The intermingling of blood and soil ideology and conservative greens is well known. The thread can be picked up at various points throughout European history. For instance with the rise of Romanticism in the late eighteenth century came the close association between a romantic idealisation of the natural world and a desire to preserve and keep sacred this world – a romantic nationalism. The fascist conceptions of nation, blood and soil have green undertones. They evoke a connection between race and homeland and between nation and nature. For the German Nazis, it was the Volk (the ‘people’) alone that could live in harmony with the natural surroundings of Europe. With National Socialism sometimes came an inherent anti-modernism and romantic vision of the ‘natural’ as opposed to the destructive forces of the international financial elite.
This romantic idealism has sometimes been transported into ‘radical’ green movements.
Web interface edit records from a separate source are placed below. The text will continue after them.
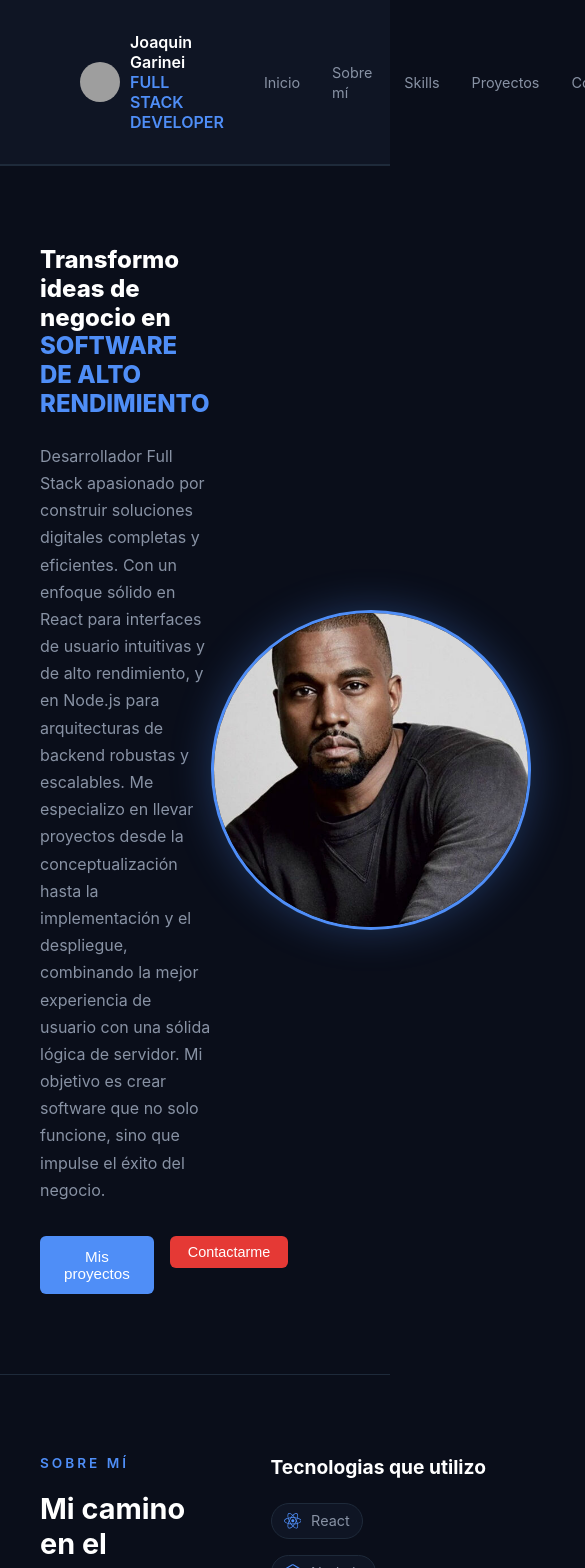
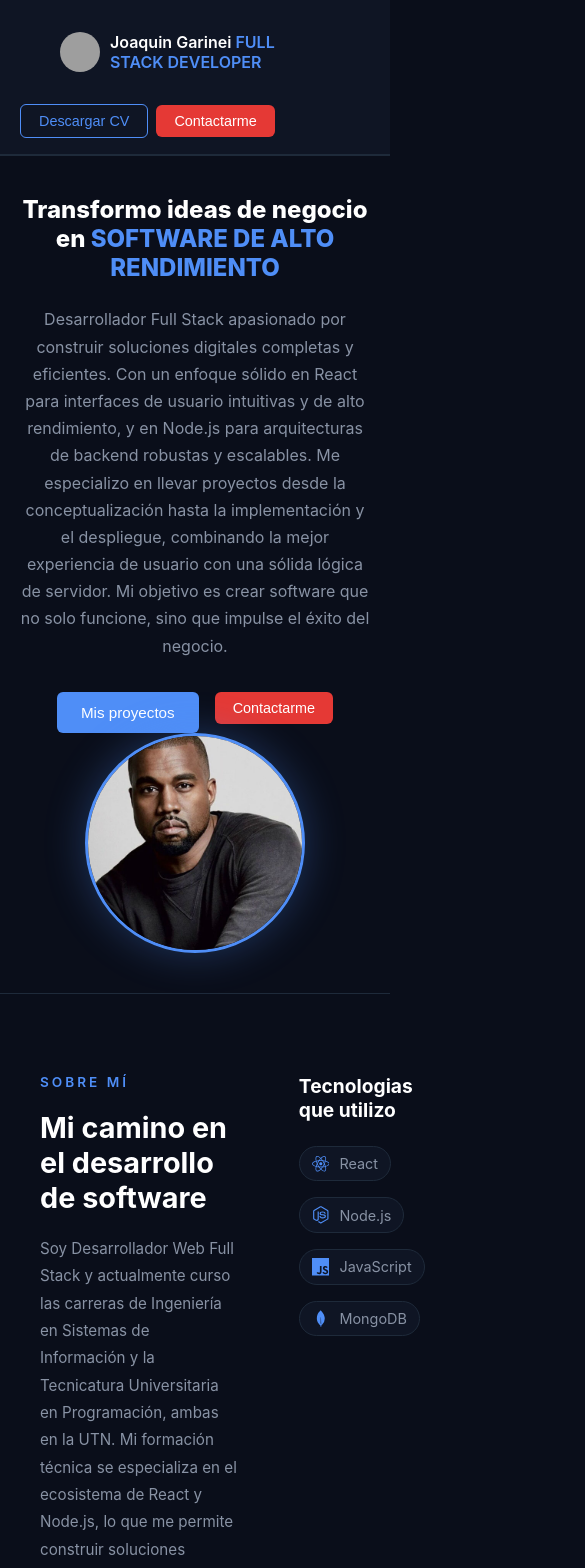
Before and after one commit to Joaco004/Mi-portfolio-, a React (Vite) app: page / in a window 390 px wide. Shown: the top 1568 px of the page, 585 px wide, since content can reach past the window. Built offline with nearby package versions, Linux system fonts and the light colour scheme; grey boxes are pictures that could not be loaded.

Commit message:
style: agrego responsive a todos los componentes

```diff
--- a/src/styles/components/About.css
+++ b/src/styles/components/About.css
@@ -97,3 +97,19 @@
   font-size: 1.4rem;
   color: #4f8ef7;
 }
+
+@media (max-width: 768px) {
+    .about-sct {
+        flex-direction: column;
+        padding: 40px 20px;
+    }
+
+    .descrp {
+        max-width: 100%;
+    }
+
+    .tech-stack {
+        min-width: unset;
+        width: 100%;
+    }
+}
--- a/src/styles/components/Contact.css
+++ b/src/styles/components/Contact.css
@@ -128,3 +128,15 @@
     font-size: 0.95rem;
     font-weight: 500;
 }
+
+@media (max-width: 768px) {
+    .contact {
+        padding: 40px 20px;
+    }
+
+    .contact-box {
+        grid-template-columns: 1fr;
+        gap: 32px;
+        padding: 24px;
+    }
+}
--- a/src/styles/components/Hero.css
+++ b/src/styles/components/Hero.css
@@ -89,3 +89,25 @@
   border: 3px solid #4f8ef7;
   box-shadow: 0 0 40px rgba(79, 142, 247, 0.3);
 }
+
+@media (max-width: 768px) {
+    .hero {
+        flex-direction: column;
+        padding: 40px 20px;
+        text-align: center;
+    }
+
+    .hero-content {
+        max-width: 100%;
+        align-items: center;
+    }
+
+    .hero-buttons {
+        justify-content: center;
+    }
+
+    .hero-img img {
+        width: 220px;
+        height: 220px;
+    }
+}
--- a/src/styles/components/Navbar.css
+++ b/src/styles/components/Navbar.css
@@ -99,3 +99,19 @@
 .btt-contact:hover {
   background: #c62828;
 }
+
+@media (max-width: 768px) {
+    .navbar {
+        flex-wrap: wrap;
+        gap: 16px;
+        padding: 16px 20px;
+    }
+
+    .navbar-links {
+        display: none;
+    }
+
+    .navbar-bottons {
+        gap: 8px;
+    }
+}
--- a/src/styles/components/Projects.css
+++ b/src/styles/components/Projects.css
@@ -135,3 +135,13 @@
 .btn-detalle:hover {
     color: #ffffff;
 }
+
+@media (max-width: 768px) {
+    .projects {
+        padding: 40px 20px;
+    }
+
+    .projects-grid {
+        grid-template-columns: 1fr;
+    }
+}
--- a/src/styles/components/Skills.css
+++ b/src/styles/components/Skills.css
@@ -91,3 +91,19 @@
     font-size: 1.1rem;
     color: #4f8ef7;
 }
+
+@media (max-width: 768px) {
+    .skills {
+        padding: 40px 20px;
+    }
+
+    .skills-grid {
+        grid-template-columns: repeat(2, 1fr);
+    }
+}
+
+@media (max-width: 480px) {
+    .skills-grid {
+        grid-template-columns: 1fr;
+    }
+}
--- a/src/styles/pages/ProjectDetail.css
+++ b/src/styles/pages/ProjectDetail.css
@@ -169,3 +169,17 @@
 .btn-deploy:hover {
     background: #3a7be0;
 }
+
+@media (max-width: 768px) {
+    .detail {
+        padding: 20px;
+    }
+
+    .detail-body {
+        grid-template-columns: 1fr;
+    }
+
+    .detail-header h1 {
+        font-size: 1.6rem;
+    }
+}
```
Proponents of ‘deep ecology’ and of ‘primitivism’ have especially been flirting with anti-immigration ideologies, though more so in the US than over here. Sometimes, the complex social reasons behind systematic ecological degradation are reduced to a mere problem of scarcity and ‘overpopulation’. Apparently there are too many people in the world and in Britain. Such arguments go hand-in-hand with calls for migration controls and border regimes to protect the European and North American eco-systems from ‘unsustainable’ population levels.
To be sure, none of this thinking was evident at the Climate Camp or could characterise the environmental direct action movement in Britain. But we have come across such arguments and it is important to refute them. Partly because they are missing the fundamental point: Trying to find an ethical or sustainable way of living in this current mode of social organisation invariably leads into a dead end. Capitalism is based upon contradictions and we won’t be able to break out of them if we hide behind pure ethical-environmental or moral-humanitarian positions without challenging the entirety of the system. The connection between No Borders and Climate Camp needs to go beyond infrastructure to a genuine exchange of politics and ideas.